'95% of dieters fail to maintain their weight loss within a five year period.' (Anita Bean, Sports Nutrition, 2013). Rather, changing your lifestyle is what has long-term effects on maintaining a healthy weight.
Rapid weight loss is damaging to the body and doesn't work long-term. You should think about how your lifestyle needs to change otherwise all your hard work at losing weight short-term, will be pointless because it will creep back on.
Combine a MANAGEABLE and MAINTAINABLE nutrition and exercise programme.
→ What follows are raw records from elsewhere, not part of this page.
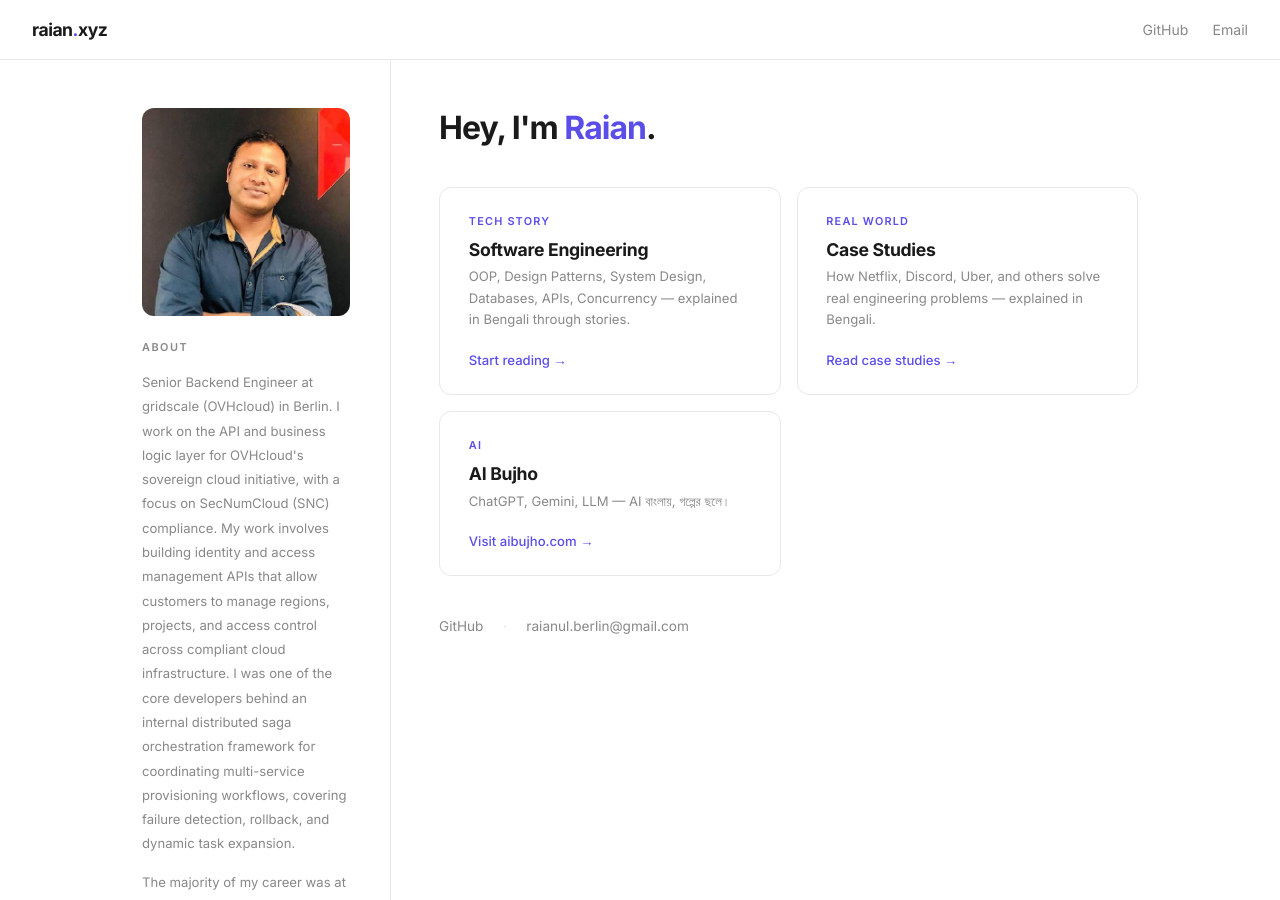
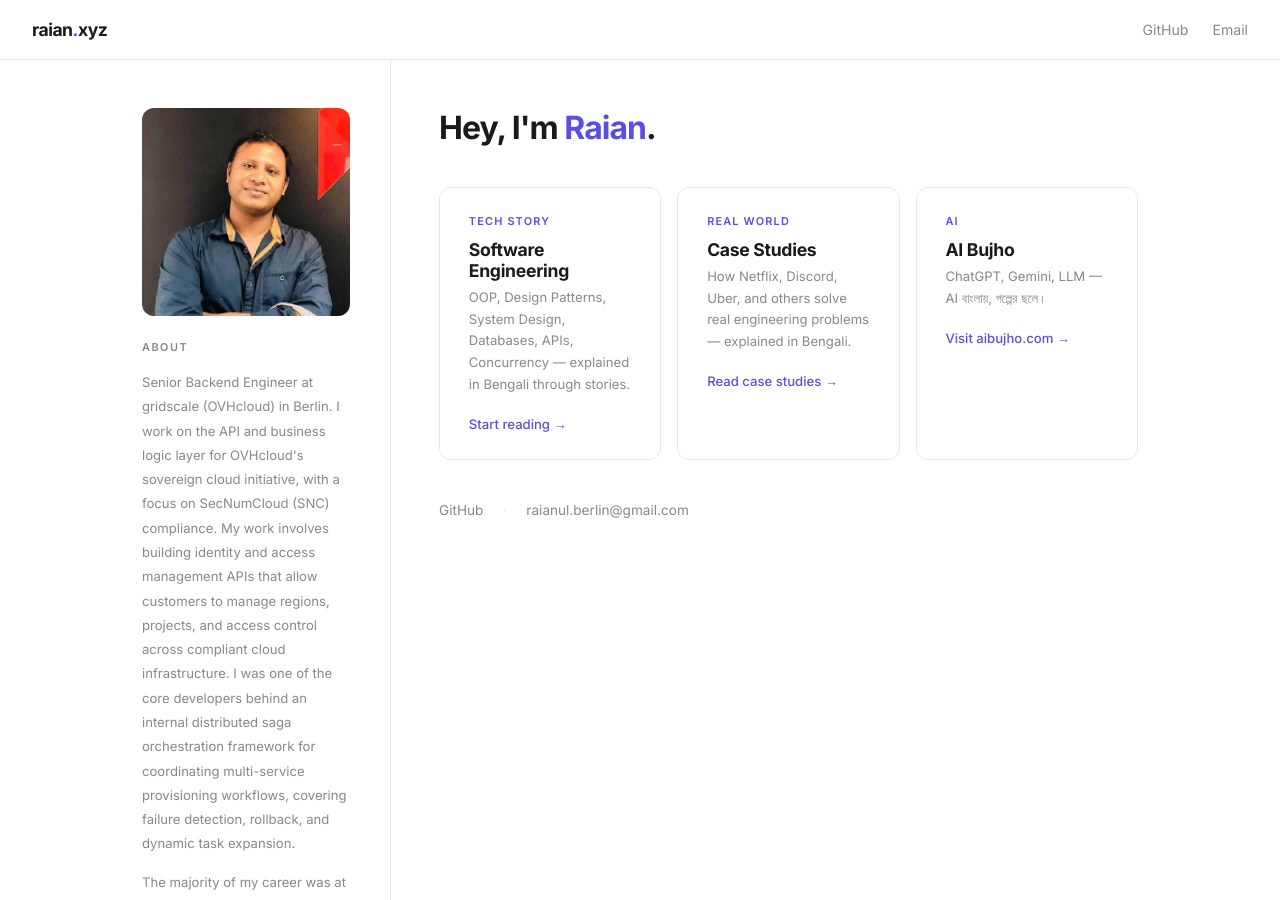
Before and after one commit to raianul/raianul.github.io, a Jekyll site: the page built from index.html, in a window 1280 px wide and 900 px high. Built offline with Jekyll 4.4.1, drawn with Linux system fonts in a browser that asks for light colours.

Commit message:
Fix destinations grid to 3 columns for aibujho card
Co-Authored-By: Claude Sonnet 4.6 <noreply@anthropic.com>

```diff
--- a/index.html
+++ b/index.html
@@ -232,7 +232,7 @@ description: "Bengali tech writing and AI tools by Raian."
         <div class="intro-name">Hey, I'm <span>Raian</span>.</div>
       </div>
 
-      <div class="destinations">
+      <div class="destinations destinations--three">
         <a href="/blog" class="dest-card">
           <div class="dest-tag">Tech Story</div>
           <div class="dest-title">Software Engineering</div>
```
To achieve weight loss, you do need a modest decrease in calories, but only by around 10-20% of what your body's calorie intake should be. For example, if I currently have 2,200 calories per day and decrease this by 15% to give me 1,870 calories per day, I can begin losing weight without dropping too many calories.
By modestly reducing your calories by only 10-20%, it will not slow your metabolism down like reducing yor calories drastically does. This is because the body will recognise that it is only a small reduction in calories and so will react by burning more fat. Whereas, if you drastically reduce your caloric intake, your body won't burn fat. Instead it will slow down your metabolism in an attempt to preserve its energy, not knowing when it will next get fuel. It will also cause your body to use up what's left of the glycogen (carbs) in your body and begin using protein as fuel (needed for muscle). The end result being loss of lean muscle, low energy (not good if you enjoy training), hunger, mood swings oh and smelly breath.
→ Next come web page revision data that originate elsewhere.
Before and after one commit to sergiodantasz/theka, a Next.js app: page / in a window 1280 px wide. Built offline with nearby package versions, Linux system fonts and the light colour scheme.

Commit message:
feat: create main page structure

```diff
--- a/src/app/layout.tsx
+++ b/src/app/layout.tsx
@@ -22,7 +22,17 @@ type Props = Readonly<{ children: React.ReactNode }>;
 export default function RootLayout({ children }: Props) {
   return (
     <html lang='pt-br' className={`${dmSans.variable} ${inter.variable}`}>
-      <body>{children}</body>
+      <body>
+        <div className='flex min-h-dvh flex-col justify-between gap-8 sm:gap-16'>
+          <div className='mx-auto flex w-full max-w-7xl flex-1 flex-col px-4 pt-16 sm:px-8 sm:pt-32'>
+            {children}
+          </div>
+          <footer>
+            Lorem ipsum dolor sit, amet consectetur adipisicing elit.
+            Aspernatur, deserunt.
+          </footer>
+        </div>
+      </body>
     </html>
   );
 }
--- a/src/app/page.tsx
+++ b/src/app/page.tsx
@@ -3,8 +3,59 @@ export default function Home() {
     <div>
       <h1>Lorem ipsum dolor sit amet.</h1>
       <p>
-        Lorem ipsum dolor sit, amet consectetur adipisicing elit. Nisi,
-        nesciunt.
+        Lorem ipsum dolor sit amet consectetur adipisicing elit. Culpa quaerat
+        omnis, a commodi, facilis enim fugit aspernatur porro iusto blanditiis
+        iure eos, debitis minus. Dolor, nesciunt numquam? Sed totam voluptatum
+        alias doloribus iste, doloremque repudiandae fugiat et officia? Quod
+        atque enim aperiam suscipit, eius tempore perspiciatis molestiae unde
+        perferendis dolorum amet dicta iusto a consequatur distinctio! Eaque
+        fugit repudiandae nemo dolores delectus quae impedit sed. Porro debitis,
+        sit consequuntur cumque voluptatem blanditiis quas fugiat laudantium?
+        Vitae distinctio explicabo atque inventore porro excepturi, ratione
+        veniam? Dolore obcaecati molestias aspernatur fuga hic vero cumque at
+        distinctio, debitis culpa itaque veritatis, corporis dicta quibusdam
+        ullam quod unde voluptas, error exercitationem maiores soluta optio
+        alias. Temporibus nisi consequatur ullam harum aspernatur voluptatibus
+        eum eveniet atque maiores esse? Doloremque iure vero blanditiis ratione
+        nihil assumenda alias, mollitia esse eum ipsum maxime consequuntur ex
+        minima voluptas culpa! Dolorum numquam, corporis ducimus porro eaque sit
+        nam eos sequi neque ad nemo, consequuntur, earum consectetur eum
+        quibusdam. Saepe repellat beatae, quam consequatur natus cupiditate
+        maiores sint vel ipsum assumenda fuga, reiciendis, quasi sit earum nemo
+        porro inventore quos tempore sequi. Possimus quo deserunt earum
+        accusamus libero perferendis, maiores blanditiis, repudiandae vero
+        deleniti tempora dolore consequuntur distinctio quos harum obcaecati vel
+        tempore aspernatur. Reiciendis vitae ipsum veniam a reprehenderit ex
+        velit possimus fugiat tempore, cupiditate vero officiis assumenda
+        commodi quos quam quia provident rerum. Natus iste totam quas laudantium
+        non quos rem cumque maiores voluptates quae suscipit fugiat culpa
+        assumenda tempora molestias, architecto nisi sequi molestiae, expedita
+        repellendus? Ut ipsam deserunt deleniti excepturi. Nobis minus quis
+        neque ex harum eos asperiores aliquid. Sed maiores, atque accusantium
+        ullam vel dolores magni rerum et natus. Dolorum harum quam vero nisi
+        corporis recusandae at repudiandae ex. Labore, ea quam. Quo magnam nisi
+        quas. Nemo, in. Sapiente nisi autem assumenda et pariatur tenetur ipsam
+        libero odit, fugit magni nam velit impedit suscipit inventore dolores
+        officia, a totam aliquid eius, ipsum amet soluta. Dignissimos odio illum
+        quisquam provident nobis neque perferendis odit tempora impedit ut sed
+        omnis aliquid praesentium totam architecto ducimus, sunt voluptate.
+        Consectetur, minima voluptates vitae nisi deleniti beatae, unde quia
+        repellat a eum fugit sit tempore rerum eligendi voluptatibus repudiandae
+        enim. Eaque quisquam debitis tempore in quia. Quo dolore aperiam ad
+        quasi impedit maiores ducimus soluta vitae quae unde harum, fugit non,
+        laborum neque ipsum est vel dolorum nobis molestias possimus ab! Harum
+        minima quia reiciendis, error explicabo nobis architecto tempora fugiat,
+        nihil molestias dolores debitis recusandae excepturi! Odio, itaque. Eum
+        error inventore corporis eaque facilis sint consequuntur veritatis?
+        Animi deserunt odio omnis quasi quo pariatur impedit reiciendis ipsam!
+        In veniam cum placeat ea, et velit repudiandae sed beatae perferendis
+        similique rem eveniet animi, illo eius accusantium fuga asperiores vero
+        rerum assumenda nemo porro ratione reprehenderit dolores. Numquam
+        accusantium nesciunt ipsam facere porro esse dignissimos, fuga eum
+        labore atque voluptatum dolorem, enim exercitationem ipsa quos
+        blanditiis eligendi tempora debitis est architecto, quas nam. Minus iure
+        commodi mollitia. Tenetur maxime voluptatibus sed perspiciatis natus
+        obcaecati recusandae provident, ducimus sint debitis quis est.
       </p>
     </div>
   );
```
For fat loss, stick to 10-20% of what your daily calorie intake should be, which is your Basal Metabolic Rate + the calories you use for exercise (You can work out your BMR by following this link- http://www.myfitnesspal.com/tools/bmr-calculator). By reducing your daily calorie needs by only 10-20% you will have slower fat loss i.e. 1lb every 10 days, but surely this is better because it is more realistic and sustainable. Not to mention kinder to your poor insides!